(Screenshot and code edit data)

########

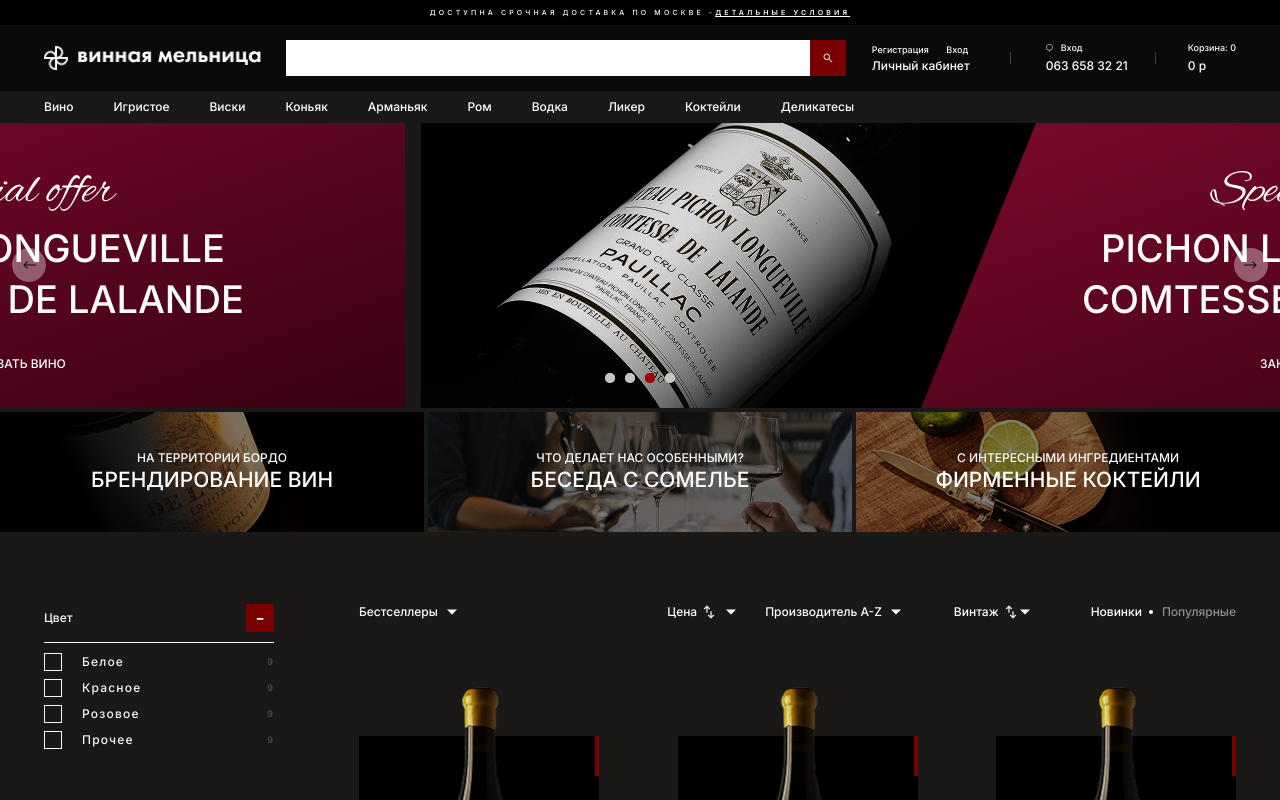
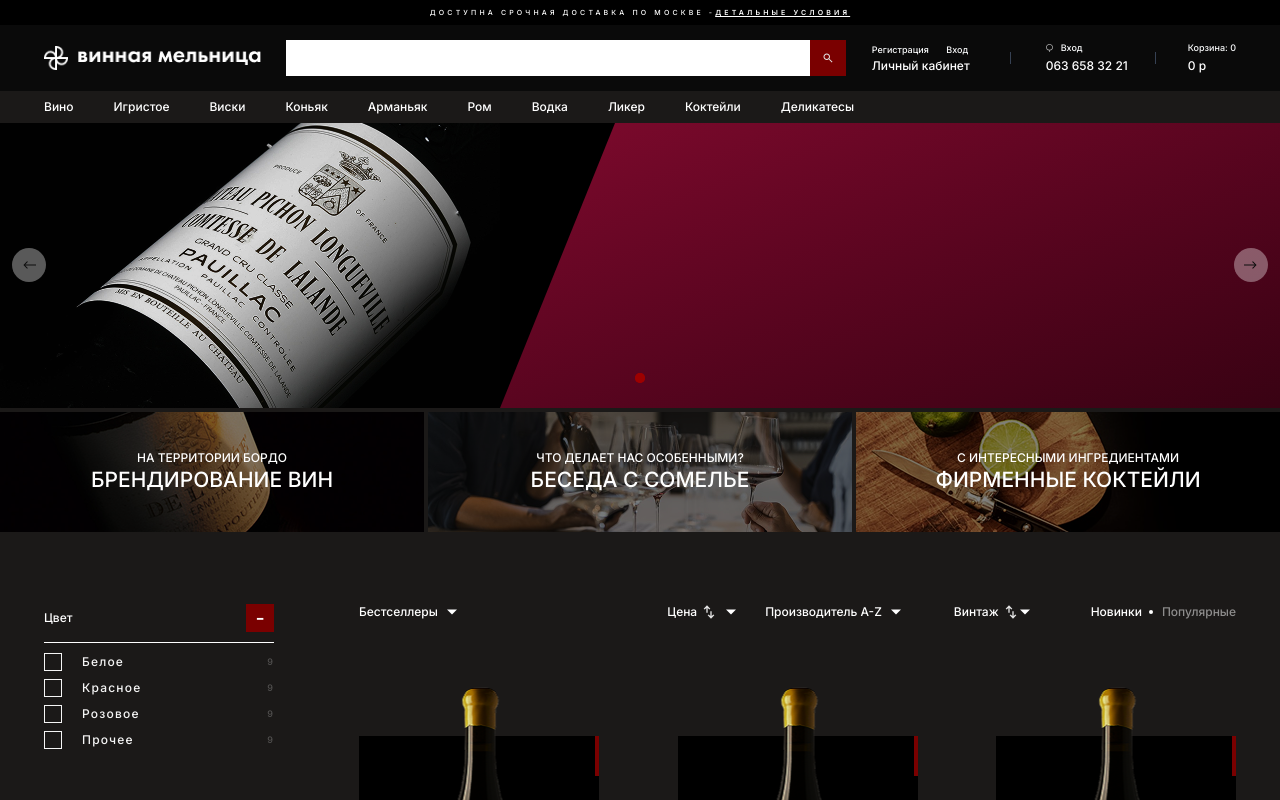
Before and after one commit to ZoirJohn/the-wine, a Next.js app: page / in a window 1280 px wide. Shown: the top 800 px of the page. Built offline with nearby package versions, Linux system fonts and the light colour scheme.

Commit message:
gotta need work on carousel infrastructure

```diff
--- a/src/app/page.tsx
+++ b/src/app/page.tsx
@@ -1,3 +1,4 @@
+import Banner from '@/components/Banner'
 import Card from '@/components/Card'
 import Carousel from '@/components/Carousel'
 import Sidebar from '@/components/Sidebar'
@@ -9,7 +10,7 @@
                 <>
                         <section>
                                 <div className='_container p-0 relative'>
-                                        <Carousel />
+                                        <Carousel>{<Banner />}</Carousel>
                                         <div className='flex min-h-30 gap-1 text-center max-md:flex-wrap max-md:min-h-60 text-nowrap'>
                                                 <div className='p-5 relative flex-1 basis-1/3 flex flex-col items-center justify-center bg-[url(/01.png)] bg-no-repeat bg-cover before:block before:w-full before:h-full before:bg-black before:opacity-50 before:absolute before:top-0 before:left-0 hover:before:opacity-25 cursor-pointer before:transition-all before:duration-500'>
                                                         <p className='uppercase z-0'>НА ТЕРРИТОРИИ БОРДО</p>
--- /dev/null
+++ b/src/app/wine/layout.tsx
@@ -0,0 +1,7 @@
+import { ReactNode } from 'react'
+
+const WineLayout = ({ children }: { children: ReactNode }) => {
+        return <>{children}</>
+}
+
+export default WineLayout
--- /dev/null
+++ b/src/app/wine/page.tsx
@@ -0,0 +1,11 @@
+const Wine = () => {
+        return (
+                <>
+                        <section>
+                                <div className='_container'>Wine</div>
+                        </section>
+                </>
+        )
+}
+
+export default Wine
--- a/src/components/Banner.tsx
+++ b/src/components/Banner.tsx
@@ -1,15 +1,15 @@
 import Link from 'next/link'
 
-const Banner = () => {
+const Banner = ({ button, offer, content }: { button: string; offer: string; content: string }) => {
         return (
                 <div className='embla__slide flex relative' key={1}>
                         <div className='relative min-w-[500px] bg-[url(/offer.png)] relative rightTriangle after:border-r-[115px]'></div>
                         <div className='grow-1 bg-gradient-to-br from-[#7E0A2D] to-[#390213] flex justify-center'>
                                 <div className='flex flex-col basis-[500px] justify-center items-center z-10'>
-                                        <h1 className='font-sans font-regular'>Special offer</h1>
-                                        <h2 className='uppercase text-center'>pichon longueville comtesse de lalande</h2>
-                                        <Link href='/' className='mt-8 max-xs:mt-4 '>
-                                                ЗАКАЗАТЬ ВИНО
+                                        <h1 className='font-sans font-regular capitalize opacity-75'>{offer}</h1>
+                                        <h2 className='uppercase text-center'>{content}</h2>
+                                        <Link href='/' className='mt-8 max-xs:mt-4 uppercase'>
+                                                {button}
                                         </Link>
                                 </div>
                         </div>
--- a/src/components/Carousel.tsx
+++ b/src/components/Carousel.tsx
@@ -1,18 +1,14 @@
 'use client'
-import React from 'react'
-import { EmblaOptionsType } from 'embla-carousel'
+import React, { FC, ReactNode } from 'react'
 import { DotButton, useDotButton } from './CarouselDots'
 import { PrevButton, NextButton, usePrevNextButtons } from './CarouselArrows'
 import useEmblaCarousel from 'embla-carousel-react'
 import '@/css/carousel.css'
 import Banner from './Banner'
 import Autoplay from 'embla-carousel-autoplay'
+import { EmblaOptionsType } from 'embla-carousel'
 
-type PropType = {
-        options?: EmblaOptionsType
-}
-
-const Carousel: React.FC<PropType> = (props) => {
+const Carousel: FC<{ children: ReactNode; options: EmblaOptionsType }> = ({ children, options }) => {
         const [emblaRef, emblaApi] = useEmblaCarousel({ loop: true }, [Autoplay({ delay: 3000, stopOnMouseEnter: true, stopOnInteraction: false })])
 
         const { selectedIndex, scrollSnaps, onDotButtonClick } = useDotButton(emblaApi)
@@ -22,12 +18,7 @@
         return (
                 <div className='embla'>
                         <div className='embla__viewport' ref={emblaRef}>
-                                <div className='embla__container'>
-                                        <Banner />
-                                        <Banner />
-                                        <Banner />
-                                        <Banner />
-                                </div>
+                                <div className='embla__container'>{children}</div>
                         </div>
 
                         <div className='embla__controls'>
--- a/src/components/Header.tsx
+++ b/src/components/Header.tsx
@@ -13,7 +13,7 @@
                                 </Link>
                         </div>
                         <div className='_container flex sm:justify-between items-center md:py-[15px] py-2 bg-dark relative'>
-                                <Link href='profile' className='flex items-center gap-x-[10px]'>
+                                <Link href='/' className='flex items-center gap-x-[10px]'>
                                         <Image src='/icon.png' alt='logo' width={24} height={24} className='block' />
                                         <Image src='/word.png' alt='logo' width={183} height={28} className='max-lg:w-40 max-md:hidden block' />
                                 </Link>
```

########

§ What you have to do: Search the data above for the string "emblaApi" and copy each line that has it.

§ Problem solution:
         const [emblaRef, emblaApi] = useEmblaCarousel({ loop: true }, [Autoplay({ delay: 3000, stopOnMouseEnter: true, stopOnInteraction: false })])
         const { selectedIndex, scrollSnaps, onDotButtonClick } = useDotButton(emblaApi)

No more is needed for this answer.